Last Updated January 26, 2010
Integrated Organic and Water Quality Program (IOWP)
Exploring the changes in water quality associated with certified organic farming practices
The Integrated Organic and Water Quality Program (IOWP) is a competitive grants program whose purpose is to explore the changes in water quality and/or water quantity associated with certified organic farming practices. This program is a joint effort between the National Integrated Water Quality Program (NIWQP) and the Organic Transition Program (OTP), both of the National Institute of Food and Agriculture (NIFA).
USDA is interested in funding comparisons between certified organic farms and traditional farms of sediment delivery, nutrient use and transport, and overall water availability at the farm or field scale. Availability (defined here as the joint consideration of water quality and quantity). Projects are expected to combine physical measurements of soil and surface and/or groundwater conditions at the field or farm scale with modeling information generated at the same spatial and temporal scale. We expect projects to demonstrate (using field and modeling information) benefits or challenges to soil and water availability posed by implementing certified organic practices.

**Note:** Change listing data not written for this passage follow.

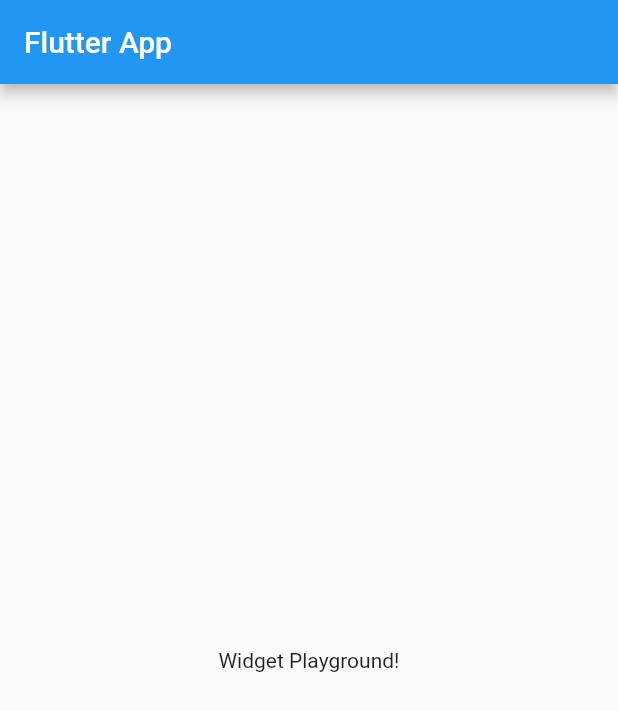
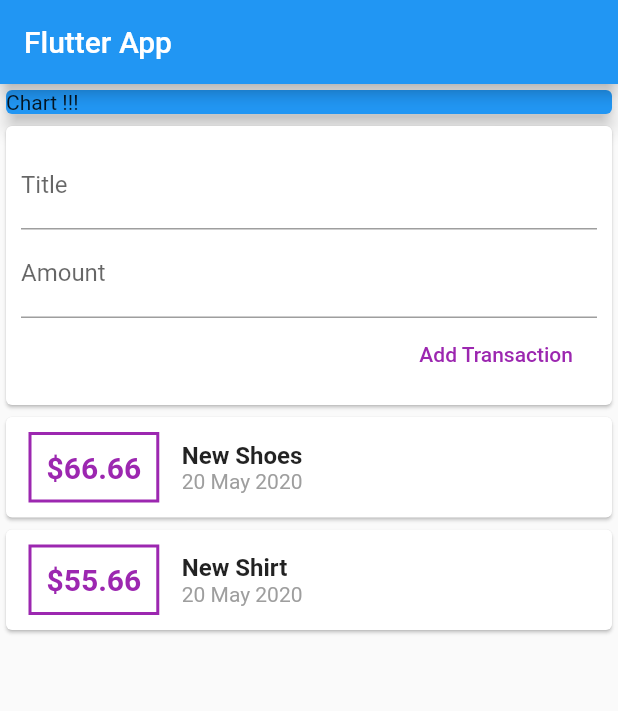
Before and after one commit to ARUNMOHAN9/mock-expense-app-flutter, a Flutter app: the screen it shows after launch, on a phone screen of 412 x 824 dp. Shown: the top 711 px of the screen. Run offline on Flutter 3.47's test engine with Material 2 defaults, Android fonts, the phone set to English and light mode, and no system bars.

Commit message:
added transaction card

```diff
--- a/lib/main.dart
+++ b/lib/main.dart
@@ -1,4 +1,8 @@
 import 'package:flutter/material.dart';
+
+import 'package:intl/intl.dart';
+
+import 'models/transaction.dart';
 
 void main() => runApp(MyApp());
 
@@ -13,14 +17,105 @@ class MyApp extends StatelessWidget {
 }
 
 class MyHomePage extends StatelessWidget {
+  final List<Transaction> transactions = [
+    Transaction(
+      id: '121',
+      amount: 66.66,
+      title: 'New Shoes',
+      date: DateTime.now(),
+    ),
+    Transaction(
+      id: '135',
+      amount: 55.66,
+      title: 'New Shirt',
+      date: DateTime.now(),
+    ),
+  ];
+
   @override
   Widget build(BuildContext context) {
     return Scaffold(
       appBar: AppBar(
         title: Text('Flutter App'),
       ),
-      body: Center(
-        child: Text('Widget Playground!'),
+      body: Column(
+        // mainAxisAlignment: MainAxisAlignment.spaceBetween,
+        crossAxisAlignment: CrossAxisAlignment.center,
+        children: <Widget>[
+          Container(
+            width: double.infinity,
+            child: Card(
+              color: Colors.blue,
+              child: Text('Chart !!!'),
+              elevation: 5,
+            ),
+          ),
+          Card(
+            child: Container(
+              padding: EdgeInsets.all(10),
+              child: Column(
+                crossAxisAlignment: CrossAxisAlignment.end,
+                children: <Widget>[
+                  TextField(
+                    decoration: InputDecoration(labelText: 'Title'),
+                  ),
+                  TextField(
+                    decoration: InputDecoration(labelText: 'Amount'),
+                  ),
+                  FlatButton(
+                    onPressed: () => {},
+                    textColor: Colors.purple,
+                    child: Text('Add Transaction'),
+                  )
+                ],
+              ),
+            ),
+          ),
+          Column(
+            children: transactions.map((tx) {
+              return Card(
+                child: Row(
+                  children: <Widget>[
+                    Container(
+                      decoration: BoxDecoration(
+                        border: Border.all(
+                          color: Colors.purple,
+                          width: 2,
+                        ),
+                      ),
+                      padding: EdgeInsets.all(10),
+                      margin: EdgeInsets.symmetric(
+                        horizontal: 15,
+                        vertical: 10,
+                      ),
+                      child: Text(
+                        '\$${tx.amount.toString()}',
+                        style: TextStyle(
+                            color: Colors.purple,
+                            fontWeight: FontWeight.bold,
+                            fontSize: 20),
+                      ),
+                    ),
+                    Column(
+                      crossAxisAlignment: CrossAxisAlignment.start,
+                      children: <Widget>[
+                        Text(
+                          tx.title,
+                          style: TextStyle(
+                              fontSize: 16, fontWeight: FontWeight.bold),
+                        ),
+                        Text(
+                          DateFormat('dd MMM yyyy').format(tx.date),
+                          style: TextStyle(fontSize: 14, color: Colors.grey),
+                        )
+                      ],
+                    ),
+                  ],
+                ),
+              );
+            }).toList(),
+          ),
+        ],
       ),
     );
   }
--- /dev/null
+++ b/lib/models/transaction.dart
@@ -0,0 +1,15 @@
+import 'package:flutter/foundation.dart';
+
+class Transaction {
+  final String id;
+  final String title;
+  final double amount;
+  final DateTime date;
+
+  Transaction({
+    @required this.id,
+    @required this.title,
+    @required this.amount,
+    @required this.date,
+  });
+}
--- a/pubspec.yaml
+++ b/pubspec.yaml
@@ -19,6 +19,7 @@ environment:
 dependencies:
   flutter:
     sdk: flutter
+  intl: ^0.16.1
 
   # The following adds the Cupertino Icons font to your application.
   # Use with the CupertinoIcons class for iOS style icons.
```
Also changed, not shown: lib/transaction-item.dart (added, +40 -0 lines), pubspec.lock.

Projects that explore the linkage between surface water and groundwater availability are encouraged. Successful projects must describe expected outcomes in terms of changes in knowledge, changes in behaviors, and changes in environmental conditions. All projects must identify the cause of water resource degradation. All projects are expected to develop and implement an evaluation plan that captures project outcomes and demonstrates the impact of the project through measured improvements in water resources and/or measurable behavior change.
Applications are being solicited for the IOWP under the following areas:
- (1) The impact of organic cropping systems on water quality.
- (2) The impact of organic animal production systems on water quality.
- (3) The impact of mixed use (crop and animal production systems) on water quality.
This is a new competitive grants program area, so there are no examples of previously funded projects.
Application and Financial Information
There is no commitment by USDA to fund any particular application or to make a specific number of awards. The IOWP considers Integrated Research, Education and Extension projects with a project period of 1 to 3 years and a budget not to exceed $220,000 per year. The program was funded at $1.8 million for Fiscal Year 2009 (FY09) and $5 million for FY10.
Eligibility, Uses, Restrictions
Colleges and universities are eligible to submit applications for the Integrated Organic and Water Quality Program. Applications also may be submitted by 1994 Land-Grant Institutions, Hispanic-serving Agricultural Colleges and Universities (HSACUs).
Cost Sharing or Matching
If a grant provides a particular benefit to a specific agricultural commodity, the grant recipient is required to provide funds awarded on a dollar-for-dollar basis from non-Federal sources with cash and/or in-kind contributions. NIFA may waive the matching funds requirement for a grant if NIFA determines that: (a) the results of the project, while of particular benefit to a specific agricultural commodity, are likely to be applicable to agricultural commodities generally; or (b) the project involves a minor commodity, the project deals with scientifically important research, and the grant recipient is unable to satisfy the matching funds requirement.
Dr. Michael P. O'Neill
National Program Leader for Water Quality; NIFA
Phone: (202) 205-5952
Dr. Mary Peet
National Program Leader for Organic Agriculture
Phone: (202) 401-4202